The Tough Cut Of Beef You Likely Won't Find At The Store

In the meat section of a standard grocery store, you're bound to see a familiar selection of beef like ribeye steaks, filet mignon, chuck roasts, and flank steak. However, one that you are not likely ever going to see are beef shanks. Perhaps one of the most affordable cuts of beef available, the shank doesn't sell well as other cuts for one simple reason: It's very tough.

The shank is sourced from the forearm of the cow, just between the brisket and the short plate. Shanks are a lean cut of meat with many sinews and cartilage and often come with a central bone, making the meat difficult to cut and eat, especially when it is not cooked properly.

If you are looking for beef shanks, you'll like find them at butcher shops, specialty meat markets, and local farms. They're also available online from vendors such as Porter Road and Prosper Meats. Regardless of sourcing, knowing how to cook with beef shanks is the key to getting the most out of this uncommon cut. Unlike steaks, direct exposure to high heat is a detriment to beef shanks. Instead, low and slow cooking methods utilizing moist heat are best when it comes to beef shanks. 

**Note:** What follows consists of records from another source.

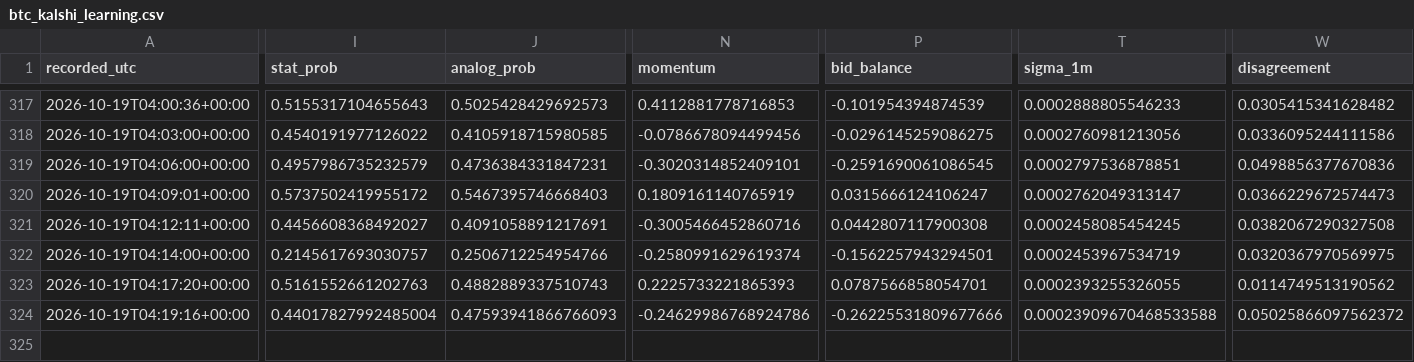
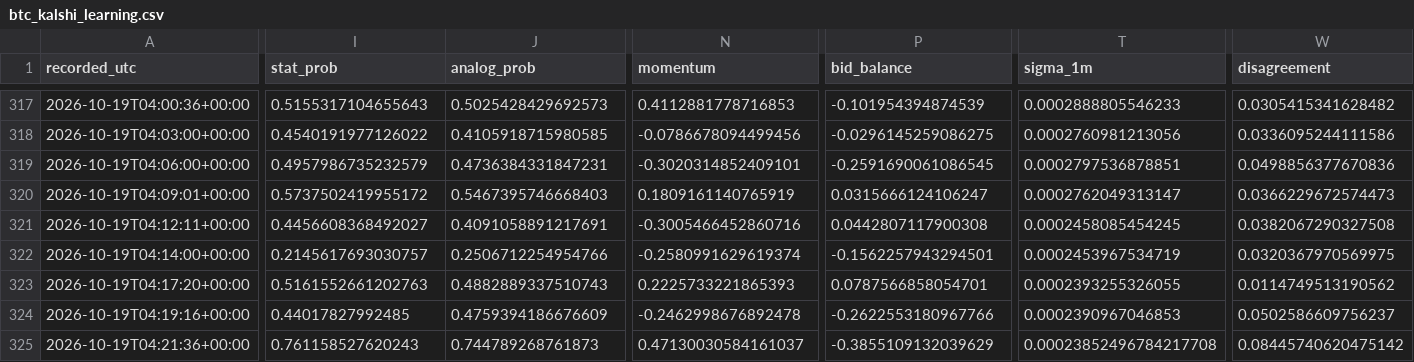
Before and after one commit to angelmoz881-collab/btc-kalshi-dashboard, a CSV file: data/btc_kalshi_learning.csv, drawn as a sheet; only a part is shown, gaps mark what is left out; rows hold the shown columns only; the diff names each change by its address in the sheet, - before the commit and + after, or states it on an @@ line.

Commit message:
Update BTC Kalshi adaptive learning history

```diff
--- a/data/btc_kalshi_learning.csv
+++ b/data/btc_kalshi_learning.csv
-I324 (stat_prob): 0.44017827992485004
+I324 (stat_prob): 0.44017827992485
-J324 (analog_prob): 0.47593941866766093
+J324 (analog_prob): 0.4759394186676609
-N324 (momentum): -0.24629986768924786
+N324 (momentum): -0.2462998676892478
-P324 (bid_balance): -0.26225531809677666
+P324 (bid_balance): -0.2622553180967766
-T324 (sigma_1m): 0.00023909670468533588
+T324 (sigma_1m): 0.0002390967046853
-W324 (disagreement): 0.05025866097562372
+W324 (disagreement): 0.0502586609756237
+row 325: 2026-10-19T04:21:36+00:00 | 0.761158527620243 | 0.744789268761873 | 0.47130030584161037 | -0.3855109132039629 | 0.00023852496784217708 | 0.08445740620475142
```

The best ways to use beef shanks

When cooked over direct high heat, the sinews and cartilage in the beef shank will tense up and become dry, rubbery, and nearly impossible to chew. In spite of this, there are plenty of other ways to put beef shanks to use — one of the best is for bone broth. The central bone of the shank is filled with marrow, which helps store flavor, collagen proteins, gelatin, and fat along with the cartilage and sinews. These will break down when cooked in liquid for long periods of time, making for a richly flavored, thick broth.

Another thing you could do, provided you have the equipment or a local butcher service, is make lean ground meat out of the shanks. The grinding will loosen the sinews and cartilage, making the meat easier to chew and cook. Braising is also an excellent way to cook them, especially for classic dishes, like Osso Buco, where the cuts of meat are stewed for long periods of time on low heat. Like with bone broth, the gentle, moist heat of the liquid works to break down the sinews and make the meat juicy and tender. So while it may not be the most popular cut of beef, the affordability and adaptability make seeking out beef shanks worth the effort.